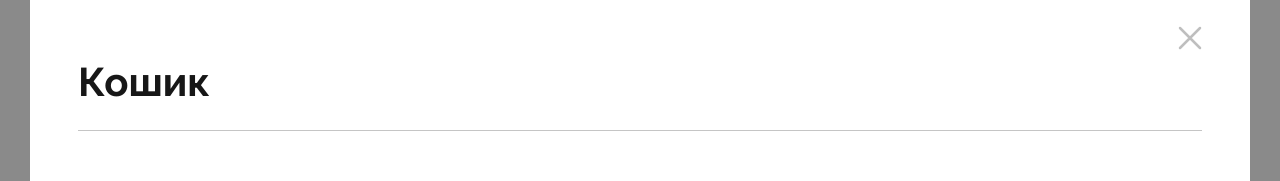
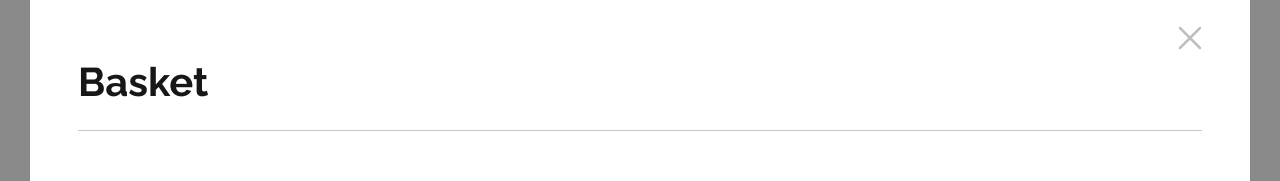
Before and after one commit to SoftRyzen-internship/13candles-frontend, a Next.js app: page /en/business in a window 1280 px wide. Both pictures are taken after a click on the button "Open basket button". Shown: the part 308-489 px from the top of the page. Built offline with nearby package versions, Linux system fonts and the light colour scheme.

Commit message:
fix title in BasketButton

```diff
--- a/app/[lang]/layout.tsx
+++ b/app/[lang]/layout.tsx
@@ -28,14 +28,14 @@ export default async function RootLayout({
   params: { lang: Locale };
 }) {
   const { common, information } = await getDictionary(lang);
-  const { footer } = common;
+  const { footer, header } = common;
 
   return (
     <html lang={lang}>
       <body
         className={`${montserrat.variable} ${raleway.variable} grid min-h-screen grid-cols-1 grid-rows-[1fr_auto] md:grid-rows-[auto_1fr_auto]`}
       >
-        <Header data={common.header} />
+        <Header data={header} />
         <main className="">{children}</main>
         <Footer footer={footer} information={information} />
         <div id="modal" />
--- a/components/Basket/Basket.tsx
+++ b/components/Basket/Basket.tsx
@@ -1,10 +1,10 @@
 import { BasketProps } from './types';
 
-export const Basket: React.FC<BasketProps> = ({ basket: { title } }) => {
+export const Basket: React.FC<BasketProps> = ({ basket }) => {
   return (
     <div>
       <h3 className="title-lg mb-4 border-b border-gray pb-4 xl:mb-6 xl:pb-6">
-        {title}
+        {basket}
       </h3>
     </div>
   );
--- a/components/Basket/types.ts
+++ b/components/Basket/types.ts
@@ -1,3 +1,3 @@
 export interface BasketProps {
-  basket: { title: string };
+  basket?: string;
 }
--- a/components/ui/BasketButton/BasketButton.tsx
+++ b/components/ui/BasketButton/BasketButton.tsx
@@ -24,6 +24,8 @@ export const BasketButton: React.FC<BasketButtonProps> = ({
     className,
   );
 
+  console.log(text);
+
   return (
     <>
       {isIcon ? (
@@ -46,7 +48,7 @@ export const BasketButton: React.FC<BasketButtonProps> = ({
       )}
 
       <ModalWindow onModalClose={onToggleShowModal} showModal={showModal}>
-        <Basket basket={{ title: 'Кошик' }} />
+        <Basket basket={text || ariaLabel} />
       </ModalWindow>
     </>
   );
--- a/dictionaries/en/common.json
+++ b/dictionaries/en/common.json
@@ -26,7 +26,8 @@
       "logoAriaLabelText": "Link with company logo",
       "forBusinesBtnText": "For Business",
       "languageButtonText": "Укр",
-      "basketAriaLabel": "Open basket button"
+      "basketAriaLabel": "Open basket button",
+      "basketTitle": "Basket"
     },
     "footer": {
       "logoAriaLabelText": "Link with company logo",
--- a/dictionaries/uk/common.json
+++ b/dictionaries/uk/common.json
@@ -26,7 +26,8 @@
       "logoAriaLabelText": "Посилання із логотипом компанії",
       "forBusinesBtnText": "Для Бізнесу",
       "languageButtonText": "Eng",
-      "basketAriaLabel": "Кнопка відкриття корзини"
+      "basketAriaLabel": "Кнопка відкриття корзини",
+      "basketTitle": "Кошик"
     },
     "footer": {
       "logoAriaLabelText": "Посилання із логотипом компанії",
--- a/layout/Header/Header.tsx
+++ b/layout/Header/Header.tsx
@@ -25,6 +25,7 @@ export const Header: React.FC<HeaderProps> = ({ data }) => {
     logoAriaLabelText,
     forBusinesBtnText,
     basketAriaLabel,
+    basketTitle,
   } = data;
 
   const pathname = usePathname();
@@ -77,7 +78,11 @@ export const Header: React.FC<HeaderProps> = ({ data }) => {
               buttonText={languageButtonText}
               className="md:mr-7 xl:mr-9 smOnly:hidden"
             />
-            <BasketButton isIcon={true} ariaLabel={basketAriaLabel} />
+            <BasketButton
+              isIcon={true}
+              text={basketTitle}
+              ariaLabel={basketAriaLabel}
+            />
           </div>
         </nav>
       </div>
--- a/layout/Header/types.ts
+++ b/layout/Header/types.ts
@@ -16,5 +16,6 @@ export interface HeaderProps {
     forBusinesBtnText: string;
     languageButtonText: string;
     basketAriaLabel: string;
+    basketTitle: string;
   };
 }
```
##########
Leaving every picture aside, repeat the listing exactly.

Before and after one commit to SoftRyzen-internship/13candles-frontend, a Next.js app: page /en/business in a window 1280 px wide. Both pictures are taken after a click on the button "Open basket button". Shown: the part 308-489 px from the top of the page. Built offline with nearby package versions, Linux system fonts and the light colour scheme.

Commit message:
fix title in BasketButton

```diff
--- a/app/[lang]/layout.tsx
+++ b/app/[lang]/layout.tsx
@@ -28,14 +28,14 @@ export default async function RootLayout({
   params: { lang: Locale };
 }) {
   const { common, information } = await getDictionary(lang);
-  const { footer } = common;
+  const { footer, header } = common;
 
   return (
     <html lang={lang}>
       <body
         className={`${montserrat.variable} ${raleway.variable} grid min-h-screen grid-cols-1 grid-rows-[1fr_auto] md:grid-rows-[auto_1fr_auto]`}
       >
-        <Header data={common.header} />
+        <Header data={header} />
         <main className="">{children}</main>
         <Footer footer={footer} information={information} />
         <div id="modal" />
--- a/components/Basket/Basket.tsx
+++ b/components/Basket/Basket.tsx
@@ -1,10 +1,10 @@
 import { BasketProps } from './types';
 
-export const Basket: React.FC<BasketProps> = ({ basket: { title } }) => {
+export const Basket: React.FC<BasketProps> = ({ basket }) => {
   return (
     <div>
       <h3 className="title-lg mb-4 border-b border-gray pb-4 xl:mb-6 xl:pb-6">
-        {title}
+        {basket}
       </h3>
     </div>
   );
--- a/components/Basket/types.ts
+++ b/components/Basket/types.ts
@@ -1,3 +1,3 @@
 export interface BasketProps {
-  basket: { title: string };
+  basket?: string;
 }
--- a/components/ui/BasketButton/BasketButton.tsx
+++ b/components/ui/BasketButton/BasketButton.tsx
@@ -24,6 +24,8 @@ export const BasketButton: React.FC<BasketButtonProps> = ({
     className,
   );
 
+  console.log(text);
+
   return (
     <>
       {isIcon ? (
@@ -46,7 +48,7 @@ export const BasketButton: React.FC<BasketButtonProps> = ({
       )}
 
       <ModalWindow onModalClose={onToggleShowModal} showModal={showModal}>
-        <Basket basket={{ title: 'Кошик' }} />
+        <Basket basket={text || ariaLabel} />
       </ModalWindow>
     </>
   );
--- a/dictionaries/en/common.json
+++ b/dictionaries/en/common.json
@@ -26,7 +26,8 @@
       "logoAriaLabelText": "Link with company logo",
       "forBusinesBtnText": "For Business",
       "languageButtonText": "Укр",
-      "basketAriaLabel": "Open basket button"
+      "basketAriaLabel": "Open basket button",
+      "basketTitle": "Basket"
     },
     "footer": {
       "logoAriaLabelText": "Link with company logo",
--- a/dictionaries/uk/common.json
+++ b/dictionaries/uk/common.json
@@ -26,7 +26,8 @@
       "logoAriaLabelText": "Посилання із логотипом компанії",
       "forBusinesBtnText": "Для Бізнесу",
       "languageButtonText": "Eng",
-      "basketAriaLabel": "Кнопка відкриття корзини"
+      "basketAriaLabel": "Кнопка відкриття корзини",
+      "basketTitle": "Кошик"
     },
     "footer": {
       "logoAriaLabelText": "Посилання із логотипом компанії",
--- a/layout/Header/Header.tsx
+++ b/layout/Header/Header.tsx
@@ -25,6 +25,7 @@ export const Header: React.FC<HeaderProps> = ({ data }) => {
     logoAriaLabelText,
     forBusinesBtnText,
     basketAriaLabel,
+    basketTitle,
   } = data;
 
   const pathname = usePathname();
@@ -77,7 +78,11 @@ export const Header: React.FC<HeaderProps> = ({ data }) => {
               buttonText={languageButtonText}
               className="md:mr-7 xl:mr-9 smOnly:hidden"
             />
-            <BasketButton isIcon={true} ariaLabel={basketAriaLabel} />
+            <BasketButton
+              isIcon={true}
+              text={basketTitle}
+              ariaLabel={basketAriaLabel}
+            />
           </div>
         </nav>
       </div>
--- a/layout/Header/types.ts
+++ b/layout/Header/types.ts
@@ -16,5 +16,6 @@ export interface HeaderProps {
     forBusinesBtnText: string;
     languageButtonText: string;
     basketAriaLabel: string;
+    basketTitle: string;
   };
 }
```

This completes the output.